The arts are suffering cuts, as we all know, with more probably on the way. Public funding should not be cut, say campaigners for the arts. Seek out more philanthropists, says the Government, turning a blind eye to how difficult this is outside London. On both sides there seems to be an unwillingness to look at wholly different ways of raising money to preserve and improve the nation's culture.
But there are other ways of raising money, radical and untried ways, and in the weeks to come before the Treasury's next announcement, they need to be considered. One that I am intrigued by is the thought of putting a tax on the auction houses, the likes of Sotheby's and Christie's, so that their profits can be ploughed back into the arts. It may not raise huge sums, but it is radical and imaginative. A conversation with leading figures in the Labour Party has indicated to me that they are indeed toying with this idea as a potential part of future Labour arts policy. Nothing official yet, but it's one piece of blue-sky thinking that could become reality.
Labour might indeed be willing to take on the auction houses. I suspect, though, that the present government would find a battle with Sotheby's and Christie's unpalatable. However, there is a measure it could take that would be more politically acceptable, one that would ease the strain on the public purse, and contain a certain amount of natural justice.
It could introduce a hotel tax, something commonplace abroad. With statistics continually showing that tourists are benefiting in huge numbers from our free museums and galleries, a hotel tax to help fund those museums and galleries seems a perfectly fair quid pro quo. Would tourists really object to supporting the culture they have come to Britain to see? We rarely raise an eyebrow when we encounter hotel taxes abroad.
Be it auction houses or be it hotels, some blue-sky thinking is needed to ensure that the debate that will intensify over the coming weeks is not focused solely, and almost certainly unproductively, on public funding and an increase in philanthropy. Yes, we want the arts to be properly funded, but on top of the essential money from the public purse, it's about time we had some imaginative thinking too.
No sympathy for the devil in the booking detail

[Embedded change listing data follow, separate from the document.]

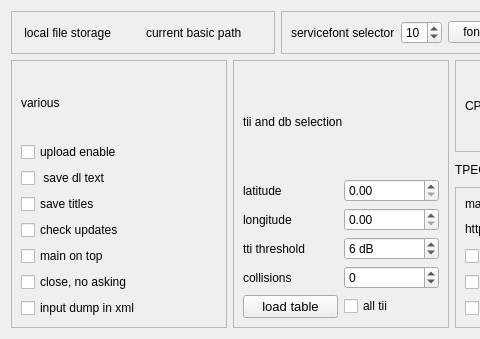
The window that sources/main/forms-v7/config-helper.ui (JvanKatwijk/qt-dab) describes before a commit, drawn with Qt 5; both pictures show x 0 to 480 and y 0 to 339 of the 904 by 339 pixel window.
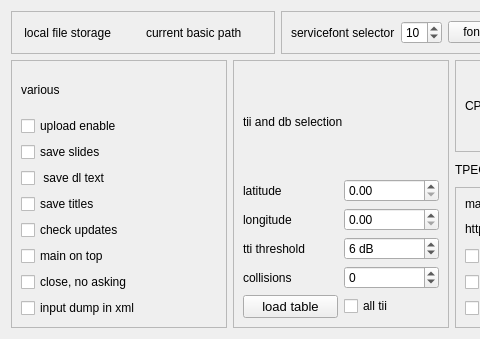
The same window after the commit. Custom widgets are drawn as their Qt base class.

Diff of the .ui file:
```diff
--- a/sources/main/forms-v7/config-helper.ui
+++ b/sources/main/forms-v7/config-helper.ui
@@ -150,6 +150,13 @@
           </property>
          </widget>
         </item>
+        <item>
+         <widget class="QCheckBox" name="saveSlidesSelector">
+          <property name="text">
+           <string>save slides</string>
+          </property>
+         </widget>
+        </item>
         <item>
          <widget class="QCheckBox" name="dlTextSelector">
           <property name="toolTip">
```
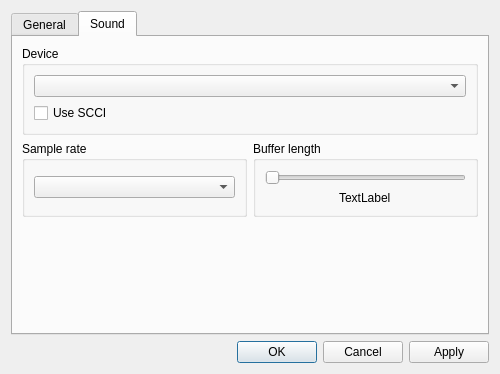
This is BambooTracker/gui/configuration_dialog.ui in BambooTracker/BambooTracker as Qt 5 draws it before an edit. The edited form follows.
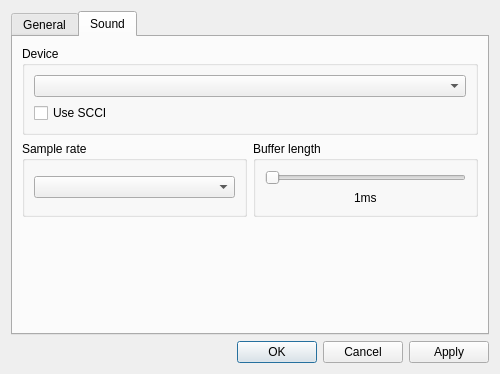
This is the edited form. The open tabs and pages were chosen to show the change.

Commit message: Fix incorrect label when setting buffer length to 1ms

The edit to the form file:
```diff
--- a/BambooTracker/gui/configuration_dialog.ui
+++ b/BambooTracker/gui/configuration_dialog.ui
@@ -269,7 +269,7 @@
           <item row="1" column="0" alignment="Qt::AlignHCenter">
            <widget class="QLabel" name="bufferLengthLabel">
             <property name="text">
-             <string>TextLabel</string>
+             <string>1ms</string>
             </property>
            </widget>
           </item>
```
The commit also changes 1 other file.
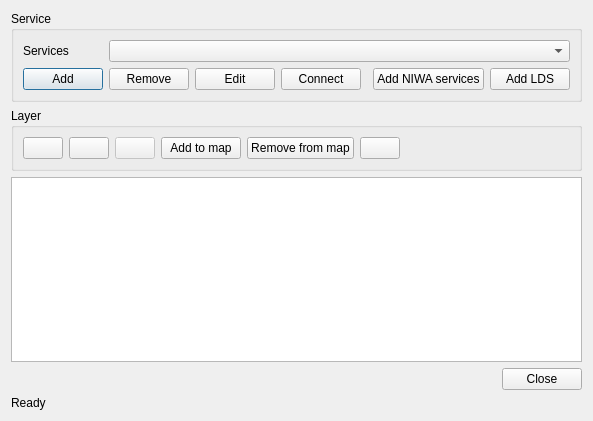
Old version of the form src/plugins/web_data/webdatadialogbase.ui in the repository mhugent/QGIS.
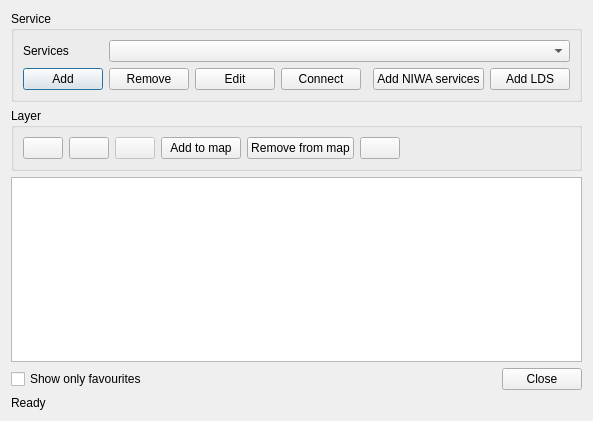
New version of the form. Icons and pictures are not drawn.

Commit message: Add checkbox to show only favourite items

```diff
--- a/src/plugins/web_data/webdatadialogbase.ui
+++ b/src/plugins/web_data/webdatadialogbase.ui
@@ -14,7 +14,7 @@
    <string>Web data plugin</string>
   </property>
   <layout class="QGridLayout" name="gridLayout">
-   <item row="0" column="0">
+   <item row="0" column="0" colspan="2">
     <widget class="QGroupBox" name="mServiceGroupBox">
      <property name="title">
       <string>Service</string>
@@ -106,7 +106,7 @@
      </layout>
     </widget>
    </item>
-   <item row="1" column="0">
+   <item row="1" column="0" colspan="2">
     <widget class="QGroupBox" name="mLayerGroupBox">
      <property name="title">
       <string>Layer</string>
@@ -211,10 +211,17 @@
      </layout>
     </widget>
    </item>
-   <item row="2" column="0">
+   <item row="2" column="0" colspan="2">
     <widget class="QTreeView" name="mLayersTreeView"/>
    </item>
    <item row="3" column="0">
+    <widget class="QCheckBox" name="mOnlyFavouritesCheckBox">
+     <property name="text">
+      <string>Show only favourites</string>
+     </property>
+    </widget>
+   </item>
+   <item row="3" column="1">
     <widget class="QDialogButtonBox" name="buttonBox">
      <property name="orientation">
       <enum>Qt::Horizontal</enum>
```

Last week one reader nominated her local music festival for the "rip-off award" for the most grotesque use of booking fees. Inevitably, more nominations have come my way. Regular reader Hebe Gibbs tells me that she was keen to see The Rolling Stones at Hyde Park later this summer. It's well known that tickets will be a staggering £190 (ironic as the original Stones in the Park concert in the Sixties was free) but on discovering that, on top of the £190, there were the wretched additional charges, Ms Gibbs wrote to me, saying: "After the mouthwatering £380 for the two tickets, I was asked for £19 "service charge" followed by £5.50 postage at which stage I left the website in disgust." No weak puns needed about "can't get no satisfaction." This week's "rip-off award" will suffice.
So how did ITV's exposé not win the Bafta?

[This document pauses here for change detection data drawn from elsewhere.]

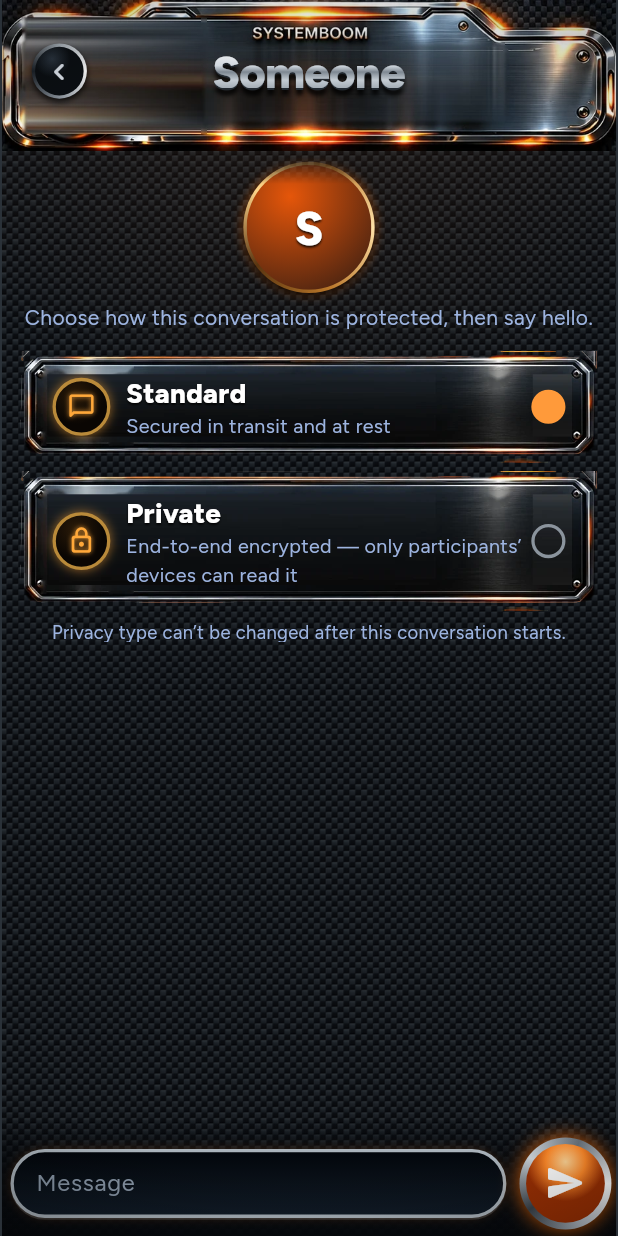
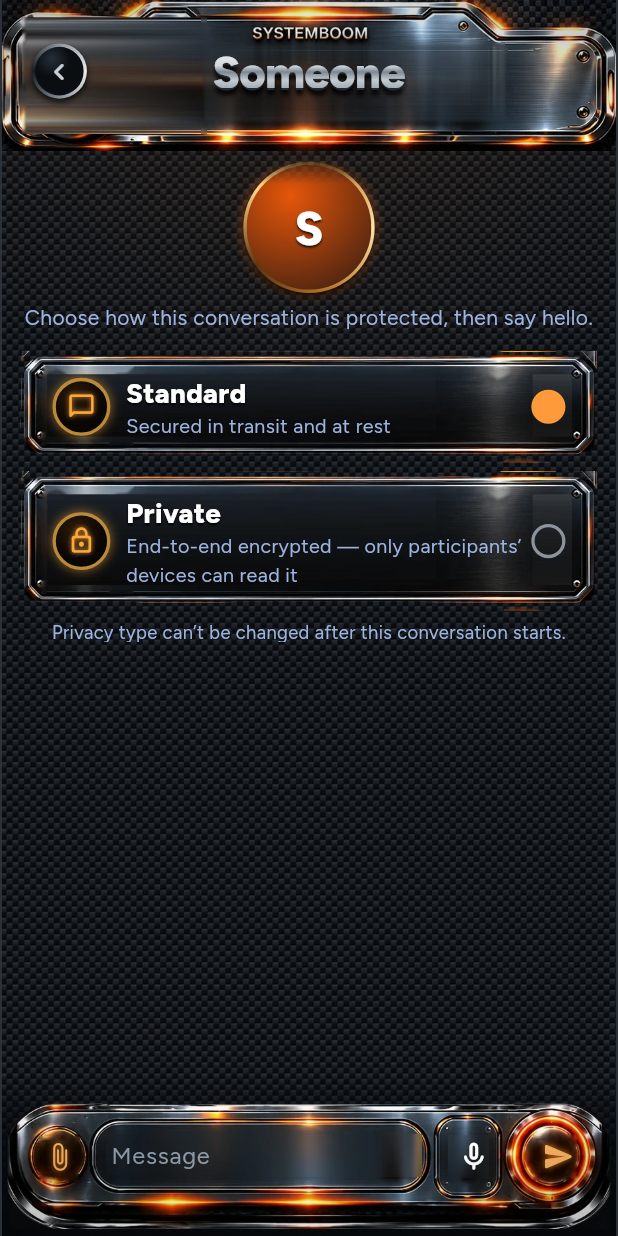
Before and after one commit to manozks/systemboom-app, a Flutter app: the DraftChatPage widget shown alone on an empty page, opened directly with empty values, on a phone screen of 412 x 824 dp. Run offline on Flutter 3.47's test engine with Material 3 defaults, Android fonts, the phone set to English and light mode, and no system bars.

Commit message:
Flutter: celestial emoji reactions, draft chat composer bar
Co-Authored-By: Claude Sonnet 5.5 <noreply@anthropic.com>

```diff
--- a/systemboom_flutter/lib/pages/chat_extra_pages.dart
+++ b/systemboom_flutter/lib/pages/chat_extra_pages.dart
@@ -171,11 +171,18 @@ class _DraftChatPageState extends State<DraftChatPage> {
       showDock: false,
       headerArt: 'hdr-calls',
       bottomPad: 330,
-      footer: FootBar(u: u, child: Row(children: [
-        Expanded(child: GlassWell(u: u, radius: 60, pad: EdgeInsets.symmetric(horizontal: 34 * u, vertical: 20 * u), child: TextField(controller: _t, onSubmitted: (_) => _send(), cursorColor: const Color(0xFFFFB866), style: TextStyle(color: Colors.white, fontSize: 36 * u), decoration: InputDecoration(border: InputBorder.none, isCollapsed: true, hintText: priv ? 'Private message' : 'Message', hintStyle: TextStyle(color: const Color(0xFF8896A6), fontSize: 36 * u))))),
-        SizedBox(width: 14 * u),
-        RoundBtn(u: u, icon: Icons.send_rounded, hot: true, onTap: _send),
-      ])),
+      footer: FootBar(u: u, child: LayoutBuilder(builder: (ctx, _) {
+        final w = u * 941, k = w / 910;
+        Widget at(double x, double y, double ww, double hh, Widget c) => Positioned(left: x * k, top: y * k, width: ww * k, height: hh * k, child: c);
+        const g = Color(0xFFFFB866);
+        return SizedBox(width: w, height: 197 * k, child: Stack(children: [
+          Positioned.fill(child: Image.asset('assets/images/chat-bar.webp', fit: BoxFit.fill)),
+          at(154, 52, 480, 76, Center(child: TextField(controller: _t, onSubmitted: (_) => _send(), cursorColor: g, style: TextStyle(color: Colors.white, fontSize: 36 * u), decoration: InputDecoration(border: InputBorder.none, isCollapsed: true, hintText: priv ? 'Private message' : 'Message', hintStyle: TextStyle(color: const Color(0xFF8E9BAB), fontSize: 36 * u))))),
+          at(33, 45, 90, 90, Tap(onTap: () => showToast(context, 'Available once the conversation starts'), child: Icon(Icons.attach_file_rounded, size: 46 * u, color: g, shadows: [Shadow(color: const Color(0xE6FF8C1E), blurRadius: 10 * u)]))),
+          at(654, 52, 68, 76, Tap(onTap: () => showToast(context, 'Available once the conversation starts'), child: Icon(Icons.mic_none_rounded, size: 52 * u, color: Colors.white))),
+          at(765, 42, 96, 96, Tap(onTap: _send, child: Icon(Icons.send_rounded, size: 50 * u, color: g, shadows: [Shadow(color: const Color(0xE6FF8C1E), blurRadius: 10 * u)]))),
+        ]));
+      })),
       children: [
         Center(child: Face(u: u, person: p, size: 200, online: p.online)),
         Center(child: Padding(padding: EdgeInsets.only(top: 14 * u, bottom: 28 * u), child: Text('Choose how this conversation is protected, then say hello.', textAlign: TextAlign.center, style: ts(u, 32, c: const Color(0xFF9DB4E0), w: FontWeight.w400, sh: const [])))),
--- a/systemboom_flutter/pubspec.yaml
+++ b/systemboom_flutter/pubspec.yaml
@@ -20,6 +20,7 @@ flutter:
   uses-material-design: true
   assets:
     - assets/images/
+    - assets/images/celestial/
   fonts:
     - family: Figtree
       fonts:
```
Also changed, not shown: systemboom_flutter/lib/celestial.dart (added, +85 -0 lines), systemboom_flutter/lib/pages/chat_page.dart (+9 -4 lines), systemboom_flutter/assets/images/celestial/comet.webp (added), systemboom_flutter/assets/images/celestial/jupiter.webp (added), systemboom_flutter/assets/images/celestial/mercury.webp (added), systemboom_flutter/assets/images/celestial/meteors.webp (added), systemboom_flutter/assets/images/celestial/moon.webp (added), systemboom_flutter/assets/images/celestial/saturn.webp (added), systemboom_flutter/assets/images/celestial/sun.webp (added), systemboom_flutter/assets/images/celestial/venus.webp (added).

Congratulations, of course, to the BBC for winning a television Bafta for the best current-affairs programme with its programme on child abuse and the Catholic Church. I gather that, at the awards ceremony, faces were a little glum on the ITV table when that result was announced. They thought that they might win the prize for Exposure, the programme that revealed Jimmy Savile's predatory paedophilia to the world. I see their point. It was a documentary that led to numerous reports and inquiries, the disgrace of more than one "national treasure", shockwaves within the national broadcaster including the exit of a director-general, and other repercussions that have meant that barely a day has passed without some press and TV coverage of the people and issues involved. Exactly what more does a TV documentary have to achieve to win a prize?